== Task instructions ==
Copy every line in the listing that contains "report".

*** The input ***

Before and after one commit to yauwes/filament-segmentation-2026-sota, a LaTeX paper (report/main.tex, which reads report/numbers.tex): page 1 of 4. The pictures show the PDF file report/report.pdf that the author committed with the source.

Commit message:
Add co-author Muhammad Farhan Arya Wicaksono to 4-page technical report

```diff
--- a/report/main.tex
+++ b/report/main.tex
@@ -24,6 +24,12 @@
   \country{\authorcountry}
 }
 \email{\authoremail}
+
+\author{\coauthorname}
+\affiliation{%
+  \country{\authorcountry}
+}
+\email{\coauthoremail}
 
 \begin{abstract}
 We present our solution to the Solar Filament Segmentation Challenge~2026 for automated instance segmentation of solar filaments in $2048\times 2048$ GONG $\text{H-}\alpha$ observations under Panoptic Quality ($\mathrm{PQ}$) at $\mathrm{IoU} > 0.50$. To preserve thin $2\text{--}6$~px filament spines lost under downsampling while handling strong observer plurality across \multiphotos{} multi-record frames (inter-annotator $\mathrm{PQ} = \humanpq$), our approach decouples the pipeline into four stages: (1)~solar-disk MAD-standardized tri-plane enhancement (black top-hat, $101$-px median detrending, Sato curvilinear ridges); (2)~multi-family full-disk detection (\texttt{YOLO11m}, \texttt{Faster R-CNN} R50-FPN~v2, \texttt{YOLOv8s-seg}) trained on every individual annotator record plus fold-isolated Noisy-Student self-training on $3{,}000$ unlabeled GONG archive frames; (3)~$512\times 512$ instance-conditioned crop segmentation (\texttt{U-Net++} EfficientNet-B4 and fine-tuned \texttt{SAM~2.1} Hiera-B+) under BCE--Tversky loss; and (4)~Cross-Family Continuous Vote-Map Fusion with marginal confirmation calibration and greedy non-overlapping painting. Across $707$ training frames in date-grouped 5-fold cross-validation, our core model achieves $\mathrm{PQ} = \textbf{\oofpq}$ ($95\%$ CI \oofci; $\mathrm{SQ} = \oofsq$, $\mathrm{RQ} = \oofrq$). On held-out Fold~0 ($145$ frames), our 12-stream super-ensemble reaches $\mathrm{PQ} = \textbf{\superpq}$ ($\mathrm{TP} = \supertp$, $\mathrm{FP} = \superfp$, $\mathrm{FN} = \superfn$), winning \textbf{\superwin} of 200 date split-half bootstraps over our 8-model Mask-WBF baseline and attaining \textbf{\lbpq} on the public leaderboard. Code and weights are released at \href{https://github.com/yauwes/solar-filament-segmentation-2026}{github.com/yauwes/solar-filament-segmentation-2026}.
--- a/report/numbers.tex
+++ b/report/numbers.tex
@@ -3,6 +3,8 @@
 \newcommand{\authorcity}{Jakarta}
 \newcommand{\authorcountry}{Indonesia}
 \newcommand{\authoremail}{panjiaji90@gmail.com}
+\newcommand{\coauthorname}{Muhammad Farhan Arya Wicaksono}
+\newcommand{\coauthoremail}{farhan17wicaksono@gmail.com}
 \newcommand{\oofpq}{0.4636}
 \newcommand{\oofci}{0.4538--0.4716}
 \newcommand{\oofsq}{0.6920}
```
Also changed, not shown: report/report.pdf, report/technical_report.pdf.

***

== Result of the exercise ==
Before and after one commit to yauwes/filament-segmentation-2026-sota, a LaTeX paper (report/main.tex, which reads report/numbers.tex): page 1 of 4. The pictures show the PDF file report/report.pdf that the author committed with the source.
Add co-author Muhammad Farhan Arya Wicaksono to 4-page technical report
--- a/report/main.tex
+++ b/report/main.tex
--- a/report/numbers.tex
+++ b/report/numbers.tex
Also changed, not shown: report/report.pdf, report/technical_report.pdf.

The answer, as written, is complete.